▶ [REQUIREMENT] Every line of the records that holds the word "right" should be copied.

▶ [SUPPLIED DATA]
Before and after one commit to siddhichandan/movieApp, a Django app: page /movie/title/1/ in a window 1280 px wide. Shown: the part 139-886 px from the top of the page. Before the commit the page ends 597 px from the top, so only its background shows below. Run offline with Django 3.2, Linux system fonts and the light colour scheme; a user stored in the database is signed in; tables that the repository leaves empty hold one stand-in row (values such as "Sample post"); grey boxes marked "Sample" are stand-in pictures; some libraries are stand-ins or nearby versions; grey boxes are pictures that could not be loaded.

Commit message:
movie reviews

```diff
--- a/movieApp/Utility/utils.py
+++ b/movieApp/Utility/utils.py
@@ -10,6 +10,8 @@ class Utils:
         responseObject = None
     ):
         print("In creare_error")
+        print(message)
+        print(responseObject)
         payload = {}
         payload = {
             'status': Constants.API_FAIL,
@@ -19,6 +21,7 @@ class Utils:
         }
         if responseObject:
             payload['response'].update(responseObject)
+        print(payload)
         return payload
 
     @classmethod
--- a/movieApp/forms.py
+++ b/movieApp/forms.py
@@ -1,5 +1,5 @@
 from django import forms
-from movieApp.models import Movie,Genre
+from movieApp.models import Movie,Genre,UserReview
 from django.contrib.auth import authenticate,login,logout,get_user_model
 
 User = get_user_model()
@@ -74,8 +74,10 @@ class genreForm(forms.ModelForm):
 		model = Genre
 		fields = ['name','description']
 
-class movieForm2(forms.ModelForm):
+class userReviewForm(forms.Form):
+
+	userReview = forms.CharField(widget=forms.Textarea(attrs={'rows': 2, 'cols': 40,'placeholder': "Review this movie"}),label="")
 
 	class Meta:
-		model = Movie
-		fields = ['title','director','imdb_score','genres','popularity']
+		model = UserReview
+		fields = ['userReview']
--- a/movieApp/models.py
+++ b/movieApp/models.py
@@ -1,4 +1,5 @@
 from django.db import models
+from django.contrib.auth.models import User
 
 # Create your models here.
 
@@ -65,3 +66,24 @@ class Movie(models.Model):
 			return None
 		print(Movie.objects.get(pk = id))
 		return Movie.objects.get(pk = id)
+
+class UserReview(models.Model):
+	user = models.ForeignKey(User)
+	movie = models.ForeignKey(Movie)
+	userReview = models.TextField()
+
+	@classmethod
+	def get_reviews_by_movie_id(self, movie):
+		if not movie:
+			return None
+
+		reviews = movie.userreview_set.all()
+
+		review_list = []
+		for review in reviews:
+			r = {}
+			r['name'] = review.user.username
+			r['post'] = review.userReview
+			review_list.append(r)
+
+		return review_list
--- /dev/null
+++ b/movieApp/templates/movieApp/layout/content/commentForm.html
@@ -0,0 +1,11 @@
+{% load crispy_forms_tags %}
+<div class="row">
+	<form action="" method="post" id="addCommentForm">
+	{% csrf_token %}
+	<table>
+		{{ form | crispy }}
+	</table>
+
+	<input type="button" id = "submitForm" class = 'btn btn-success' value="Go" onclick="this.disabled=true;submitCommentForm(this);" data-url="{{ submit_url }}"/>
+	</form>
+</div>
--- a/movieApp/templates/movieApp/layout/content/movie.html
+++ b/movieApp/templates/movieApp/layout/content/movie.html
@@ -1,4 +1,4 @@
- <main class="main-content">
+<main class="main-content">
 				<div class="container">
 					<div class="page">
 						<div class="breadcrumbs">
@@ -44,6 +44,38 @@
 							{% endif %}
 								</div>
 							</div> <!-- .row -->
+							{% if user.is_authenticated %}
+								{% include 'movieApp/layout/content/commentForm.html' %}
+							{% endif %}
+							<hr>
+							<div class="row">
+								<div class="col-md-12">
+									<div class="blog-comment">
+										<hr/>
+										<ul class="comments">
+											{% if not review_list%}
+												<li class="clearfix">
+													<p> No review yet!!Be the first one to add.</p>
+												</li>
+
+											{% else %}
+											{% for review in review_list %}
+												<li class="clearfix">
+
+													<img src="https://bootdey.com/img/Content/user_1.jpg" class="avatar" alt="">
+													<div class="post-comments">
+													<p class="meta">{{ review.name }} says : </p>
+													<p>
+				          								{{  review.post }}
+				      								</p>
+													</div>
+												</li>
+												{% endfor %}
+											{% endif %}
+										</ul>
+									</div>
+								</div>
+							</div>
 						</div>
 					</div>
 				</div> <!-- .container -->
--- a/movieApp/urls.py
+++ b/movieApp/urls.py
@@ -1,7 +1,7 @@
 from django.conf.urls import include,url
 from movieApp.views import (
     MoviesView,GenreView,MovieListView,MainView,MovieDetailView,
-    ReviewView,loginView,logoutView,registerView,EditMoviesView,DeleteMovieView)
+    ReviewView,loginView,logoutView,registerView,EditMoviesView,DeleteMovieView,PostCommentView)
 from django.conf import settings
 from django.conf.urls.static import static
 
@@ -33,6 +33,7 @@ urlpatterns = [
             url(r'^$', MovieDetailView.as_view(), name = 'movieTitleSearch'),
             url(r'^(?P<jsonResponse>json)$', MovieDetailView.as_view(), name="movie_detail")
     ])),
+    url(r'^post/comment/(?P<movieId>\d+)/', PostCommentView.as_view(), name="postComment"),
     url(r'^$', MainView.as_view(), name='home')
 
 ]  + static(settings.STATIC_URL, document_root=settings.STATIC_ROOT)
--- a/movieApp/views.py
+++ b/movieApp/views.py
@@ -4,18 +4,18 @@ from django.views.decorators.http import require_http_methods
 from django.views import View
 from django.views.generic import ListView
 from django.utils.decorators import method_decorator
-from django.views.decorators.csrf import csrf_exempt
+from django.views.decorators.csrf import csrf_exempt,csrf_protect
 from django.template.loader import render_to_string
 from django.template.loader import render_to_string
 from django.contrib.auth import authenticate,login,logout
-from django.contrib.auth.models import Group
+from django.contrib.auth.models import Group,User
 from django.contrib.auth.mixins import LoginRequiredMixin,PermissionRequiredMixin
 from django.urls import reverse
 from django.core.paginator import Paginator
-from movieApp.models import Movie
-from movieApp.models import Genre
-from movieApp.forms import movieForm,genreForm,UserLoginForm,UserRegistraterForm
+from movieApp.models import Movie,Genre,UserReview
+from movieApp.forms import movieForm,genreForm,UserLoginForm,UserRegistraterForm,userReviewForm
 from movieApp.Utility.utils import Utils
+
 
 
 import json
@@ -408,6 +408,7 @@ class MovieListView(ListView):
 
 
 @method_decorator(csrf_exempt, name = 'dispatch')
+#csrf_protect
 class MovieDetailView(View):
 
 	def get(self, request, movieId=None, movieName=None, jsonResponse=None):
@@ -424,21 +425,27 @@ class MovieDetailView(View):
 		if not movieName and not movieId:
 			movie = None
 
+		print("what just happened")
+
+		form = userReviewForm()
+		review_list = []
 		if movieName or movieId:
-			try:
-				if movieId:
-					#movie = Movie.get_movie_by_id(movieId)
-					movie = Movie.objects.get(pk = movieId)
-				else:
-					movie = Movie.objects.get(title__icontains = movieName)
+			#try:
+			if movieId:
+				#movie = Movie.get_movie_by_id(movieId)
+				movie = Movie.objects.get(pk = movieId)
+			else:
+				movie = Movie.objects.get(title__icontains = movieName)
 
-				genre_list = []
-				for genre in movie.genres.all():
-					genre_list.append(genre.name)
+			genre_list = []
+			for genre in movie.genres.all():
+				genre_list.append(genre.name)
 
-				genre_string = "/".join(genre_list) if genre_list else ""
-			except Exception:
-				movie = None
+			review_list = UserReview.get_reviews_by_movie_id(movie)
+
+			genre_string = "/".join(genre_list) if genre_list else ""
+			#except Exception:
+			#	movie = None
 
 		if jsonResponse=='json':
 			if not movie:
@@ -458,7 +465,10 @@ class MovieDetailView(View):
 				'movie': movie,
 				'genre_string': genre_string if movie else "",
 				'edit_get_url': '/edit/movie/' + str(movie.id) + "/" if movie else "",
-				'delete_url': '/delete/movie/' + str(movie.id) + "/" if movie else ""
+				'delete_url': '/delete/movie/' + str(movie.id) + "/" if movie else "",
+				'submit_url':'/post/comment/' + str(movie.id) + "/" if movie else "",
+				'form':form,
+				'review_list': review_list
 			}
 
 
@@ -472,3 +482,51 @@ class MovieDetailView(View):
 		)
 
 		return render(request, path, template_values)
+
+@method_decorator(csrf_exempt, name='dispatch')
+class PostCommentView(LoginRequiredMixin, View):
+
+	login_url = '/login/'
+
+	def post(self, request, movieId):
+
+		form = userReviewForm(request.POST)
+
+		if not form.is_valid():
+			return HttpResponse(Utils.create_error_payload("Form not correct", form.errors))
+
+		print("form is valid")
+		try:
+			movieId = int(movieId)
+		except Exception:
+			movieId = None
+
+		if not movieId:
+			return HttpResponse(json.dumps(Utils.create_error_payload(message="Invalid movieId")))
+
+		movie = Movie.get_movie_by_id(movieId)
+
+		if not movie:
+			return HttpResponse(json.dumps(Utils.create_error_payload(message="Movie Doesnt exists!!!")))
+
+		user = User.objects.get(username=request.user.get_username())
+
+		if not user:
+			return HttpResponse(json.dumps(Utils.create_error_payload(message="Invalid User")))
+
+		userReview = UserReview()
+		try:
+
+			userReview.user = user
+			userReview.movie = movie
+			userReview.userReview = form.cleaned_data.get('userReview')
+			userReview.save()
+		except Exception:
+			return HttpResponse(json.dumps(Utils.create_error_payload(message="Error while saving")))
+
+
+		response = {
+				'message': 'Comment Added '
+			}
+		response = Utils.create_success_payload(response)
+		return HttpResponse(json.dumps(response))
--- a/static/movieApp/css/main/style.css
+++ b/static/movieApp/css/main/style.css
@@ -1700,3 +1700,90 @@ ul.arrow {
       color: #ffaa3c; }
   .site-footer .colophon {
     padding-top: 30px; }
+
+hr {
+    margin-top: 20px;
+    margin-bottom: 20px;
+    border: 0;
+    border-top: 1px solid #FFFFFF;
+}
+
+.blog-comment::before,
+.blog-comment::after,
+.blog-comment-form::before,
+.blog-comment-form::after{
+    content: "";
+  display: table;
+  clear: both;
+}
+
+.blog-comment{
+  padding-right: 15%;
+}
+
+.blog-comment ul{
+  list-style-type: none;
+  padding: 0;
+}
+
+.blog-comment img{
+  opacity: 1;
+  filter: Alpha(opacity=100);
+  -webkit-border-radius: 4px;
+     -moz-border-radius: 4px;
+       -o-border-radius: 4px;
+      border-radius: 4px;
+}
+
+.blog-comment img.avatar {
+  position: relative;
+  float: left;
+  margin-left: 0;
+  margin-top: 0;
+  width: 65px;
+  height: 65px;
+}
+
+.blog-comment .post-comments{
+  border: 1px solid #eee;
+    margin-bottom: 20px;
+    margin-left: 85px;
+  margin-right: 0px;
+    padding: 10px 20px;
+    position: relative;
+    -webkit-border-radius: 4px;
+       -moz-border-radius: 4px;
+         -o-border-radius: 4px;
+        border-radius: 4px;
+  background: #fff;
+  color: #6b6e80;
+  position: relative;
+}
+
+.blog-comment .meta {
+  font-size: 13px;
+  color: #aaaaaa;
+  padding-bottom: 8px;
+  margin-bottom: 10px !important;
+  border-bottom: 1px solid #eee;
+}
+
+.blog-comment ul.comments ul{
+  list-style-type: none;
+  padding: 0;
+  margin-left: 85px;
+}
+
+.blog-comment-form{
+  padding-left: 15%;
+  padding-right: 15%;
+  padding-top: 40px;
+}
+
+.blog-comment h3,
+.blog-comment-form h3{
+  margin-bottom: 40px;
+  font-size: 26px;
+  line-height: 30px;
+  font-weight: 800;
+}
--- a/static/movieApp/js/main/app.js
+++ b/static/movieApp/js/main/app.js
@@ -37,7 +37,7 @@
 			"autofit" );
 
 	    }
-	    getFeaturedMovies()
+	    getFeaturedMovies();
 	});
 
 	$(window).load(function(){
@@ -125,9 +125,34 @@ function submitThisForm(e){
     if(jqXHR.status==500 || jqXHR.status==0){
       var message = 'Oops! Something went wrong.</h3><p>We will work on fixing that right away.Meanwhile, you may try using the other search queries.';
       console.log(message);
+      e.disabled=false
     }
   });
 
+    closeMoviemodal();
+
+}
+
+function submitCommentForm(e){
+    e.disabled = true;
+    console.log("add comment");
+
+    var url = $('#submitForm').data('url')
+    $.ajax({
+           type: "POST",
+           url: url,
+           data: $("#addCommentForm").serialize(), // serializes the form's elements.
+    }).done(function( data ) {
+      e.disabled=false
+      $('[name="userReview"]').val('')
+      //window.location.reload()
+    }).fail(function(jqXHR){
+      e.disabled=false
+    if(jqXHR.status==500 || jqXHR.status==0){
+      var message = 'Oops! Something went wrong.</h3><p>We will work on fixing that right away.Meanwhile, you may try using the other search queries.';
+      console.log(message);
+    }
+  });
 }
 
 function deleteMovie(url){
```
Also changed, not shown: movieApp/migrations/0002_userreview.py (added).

▶ [RESULT FOR THIS EXERCISE]
+  padding-right: 15%;
+  margin-right: 0px;
+  padding-right: 15%;
       var message = 'Oops! Something went wrong.</h3><p>We will work on fixing that right away.Meanwhile, you may try using the other search queries.';
+      var message = 'Oops! Something went wrong.</h3><p>We will work on fixing that right away.Meanwhile, you may try using the other search queries.';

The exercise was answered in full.